# (First) Bianchi Identities

I'm looking at a paper of J. A. Thorpe ("Some Remarks on the Gauss-Bonnet Integral"). In the paper he defines "higher-order" notions of curvature. One thinks of the usual curvature tensor as $R\in \Lambda^2T^*M\otimes\Lambda^2T^*M$ and then we take simultaneous wedge products of $R$ with itself $k$ times in each of these tensor component to get $R^k\in\Lambda^{2k}T^*M\otimes\Lambda^{2k}T^*M$. Thorpe calls this (up to a positive multiple which won't concern us) $R_p$, where $p=2k$. It has the additional property of being symmetric in the transpose of the $2k$-forms over the tensor product, which just follows from the analogous symmetry of the ordinary Riemann curvature.

Thorpe then proves a lemma about this $R_p$ which he calls the (first) Bianchi identity for $R_p$:

For $p=2$ i.e. when we're just dealing with the ordinary curvature tensor this is just the familiar first Bianchi identity (by applying the typical curvature symmetries), and by looking carefully at the definition this general one just follows from this special case. All fine and good so far.

But then Thorpe says the following:

This has been seriously bothering me over the past 24 hours; I'm a slow thinker when it comes to combinatorics but I don't see how one can reduce the full antisymmetrization to just these $p+1$ terms. The full antisymmetrization has $(2p)!$ terms and the alternating property of $R_p$ in the first and last $p$ variables should allow one to cut this number down by a factor of $p!p!$; additionally the transpose symmetry should allow to halve that, leaving $\frac{1}{2}\binom{2p}{p}$ distinct kinds of terms to reduce to. (This seems to agree in the case when $p=2$ and we're working with the ordinary curvature. There are $24$ terms if we full antisymmetrize the Riemann tensor and $\frac{1}{2}\binom{4}{2}=3$, which is the number of terms in the typical cyclic sum statement of the Bianchi identity.)

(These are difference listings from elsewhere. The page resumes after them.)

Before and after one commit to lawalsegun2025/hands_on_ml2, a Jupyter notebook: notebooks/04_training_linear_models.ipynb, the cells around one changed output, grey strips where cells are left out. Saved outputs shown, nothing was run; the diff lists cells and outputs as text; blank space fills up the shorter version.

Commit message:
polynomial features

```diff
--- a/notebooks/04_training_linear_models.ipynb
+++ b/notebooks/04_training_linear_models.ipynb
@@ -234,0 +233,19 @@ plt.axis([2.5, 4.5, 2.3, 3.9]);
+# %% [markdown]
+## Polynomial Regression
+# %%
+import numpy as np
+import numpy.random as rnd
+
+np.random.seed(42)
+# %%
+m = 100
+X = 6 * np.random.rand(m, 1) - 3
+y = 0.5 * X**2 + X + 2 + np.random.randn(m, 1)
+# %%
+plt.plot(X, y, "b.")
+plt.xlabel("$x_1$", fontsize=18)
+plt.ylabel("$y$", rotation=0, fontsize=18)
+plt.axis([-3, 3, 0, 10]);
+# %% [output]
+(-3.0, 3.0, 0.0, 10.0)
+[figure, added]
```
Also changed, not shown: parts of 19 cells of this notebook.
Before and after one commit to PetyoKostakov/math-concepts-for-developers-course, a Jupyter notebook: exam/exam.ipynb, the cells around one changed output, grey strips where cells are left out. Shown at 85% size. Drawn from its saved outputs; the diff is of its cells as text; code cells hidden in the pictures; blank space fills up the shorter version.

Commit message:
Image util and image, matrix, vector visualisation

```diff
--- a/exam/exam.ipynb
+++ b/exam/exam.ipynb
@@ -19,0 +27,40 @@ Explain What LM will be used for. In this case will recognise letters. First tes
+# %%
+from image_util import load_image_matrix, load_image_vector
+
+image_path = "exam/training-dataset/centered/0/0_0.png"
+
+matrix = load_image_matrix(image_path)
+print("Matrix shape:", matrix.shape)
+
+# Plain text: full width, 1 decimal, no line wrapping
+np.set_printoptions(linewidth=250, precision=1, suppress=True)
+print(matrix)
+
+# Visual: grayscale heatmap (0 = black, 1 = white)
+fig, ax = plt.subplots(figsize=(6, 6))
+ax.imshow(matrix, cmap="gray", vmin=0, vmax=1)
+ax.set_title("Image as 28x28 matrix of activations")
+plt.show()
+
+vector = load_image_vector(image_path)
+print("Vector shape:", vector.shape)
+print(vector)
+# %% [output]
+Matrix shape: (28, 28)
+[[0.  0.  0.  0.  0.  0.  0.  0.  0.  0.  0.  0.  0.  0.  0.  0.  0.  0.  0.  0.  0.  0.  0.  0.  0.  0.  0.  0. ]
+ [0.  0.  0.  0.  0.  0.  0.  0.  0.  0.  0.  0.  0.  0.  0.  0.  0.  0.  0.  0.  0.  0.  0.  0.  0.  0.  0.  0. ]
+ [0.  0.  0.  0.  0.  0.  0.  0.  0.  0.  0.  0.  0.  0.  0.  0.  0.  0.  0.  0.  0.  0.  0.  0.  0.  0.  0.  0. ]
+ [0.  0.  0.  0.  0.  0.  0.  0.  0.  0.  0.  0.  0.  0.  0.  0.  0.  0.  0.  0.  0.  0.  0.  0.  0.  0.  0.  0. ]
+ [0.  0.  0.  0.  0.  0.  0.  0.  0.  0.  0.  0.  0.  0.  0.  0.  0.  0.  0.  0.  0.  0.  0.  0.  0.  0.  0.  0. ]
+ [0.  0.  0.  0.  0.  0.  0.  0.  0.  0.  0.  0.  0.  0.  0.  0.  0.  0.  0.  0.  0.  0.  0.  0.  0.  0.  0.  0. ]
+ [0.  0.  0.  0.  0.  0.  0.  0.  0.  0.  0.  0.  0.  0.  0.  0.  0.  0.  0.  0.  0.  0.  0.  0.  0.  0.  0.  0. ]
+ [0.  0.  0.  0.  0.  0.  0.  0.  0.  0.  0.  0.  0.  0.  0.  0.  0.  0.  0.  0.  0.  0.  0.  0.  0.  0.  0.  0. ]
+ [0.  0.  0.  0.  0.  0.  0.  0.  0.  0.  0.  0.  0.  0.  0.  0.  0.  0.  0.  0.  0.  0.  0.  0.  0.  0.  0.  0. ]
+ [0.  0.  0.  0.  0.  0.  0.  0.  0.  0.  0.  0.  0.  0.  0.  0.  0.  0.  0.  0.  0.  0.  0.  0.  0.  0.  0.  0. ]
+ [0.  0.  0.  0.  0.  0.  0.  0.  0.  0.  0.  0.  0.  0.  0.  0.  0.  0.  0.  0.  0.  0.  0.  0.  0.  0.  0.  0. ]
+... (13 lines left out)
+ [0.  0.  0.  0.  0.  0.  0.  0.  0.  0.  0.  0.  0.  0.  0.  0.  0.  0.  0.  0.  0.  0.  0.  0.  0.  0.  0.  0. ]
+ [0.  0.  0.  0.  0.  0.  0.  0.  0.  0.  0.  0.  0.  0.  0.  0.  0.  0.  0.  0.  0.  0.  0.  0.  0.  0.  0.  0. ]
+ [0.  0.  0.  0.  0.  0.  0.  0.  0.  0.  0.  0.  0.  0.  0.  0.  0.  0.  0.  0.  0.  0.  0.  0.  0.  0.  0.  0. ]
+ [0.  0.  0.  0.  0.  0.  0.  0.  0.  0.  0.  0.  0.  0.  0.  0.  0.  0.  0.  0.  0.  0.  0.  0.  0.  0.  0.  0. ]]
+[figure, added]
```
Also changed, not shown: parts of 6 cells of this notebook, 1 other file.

I would just think that maybe this is wrong and not a big deal but Kulkarni has a paper (On the Bianchi Identities) with a very similar statement of the Bianchi identity in the formula below (apologies, but I won't bother to try to elaborate on the notation here):

Can anyone clarify what is going on here? Is it correct that Thorpe's statement (5') follows from his statement (5) and I just can't see it?

• Cited by 110 -- perhaps one of them has taken the trouble to fill in the gap? – darij grinberg May 23 '18 at 10:21
• My impression is that the equality (5'), combined with the antisymmetry of $R_p$ in the first $p$ arguments and in the last $p$ arguments, should show that $R_p$ factors through some Schur functor (probably the one corresponding to the two-column partition whose both columns have size $p$). This should at least yield (5). Now, conversely, to get (5') from (5), I don't think the given data suffices; probably the construction of $R_p$ as the $k$-th power of $R$ matters. – darij grinberg May 23 '18 at 10:25
• @darijgrinberg Def (5') implies (5). Not hard to see that up to a multiple the LHS of (5') is the same as antisym in the first $p+1$ arguments. If $R^k$ vanishes under a restricted antisym like this it will vanish under a full antisym. I agree with you that the data is insufficient to go from (5) to (5') on an a priori level. It is true that (5') holds for $R^k$ (see Kulkarni's paper ref'd above), but it requires independent proof. What is true is that antisym over $2p-1$ indices is a priori equivalent to full antisym. I suspect Thorpe just got overzealous stating such a property. – Brian Klatt May 23 '18 at 18:37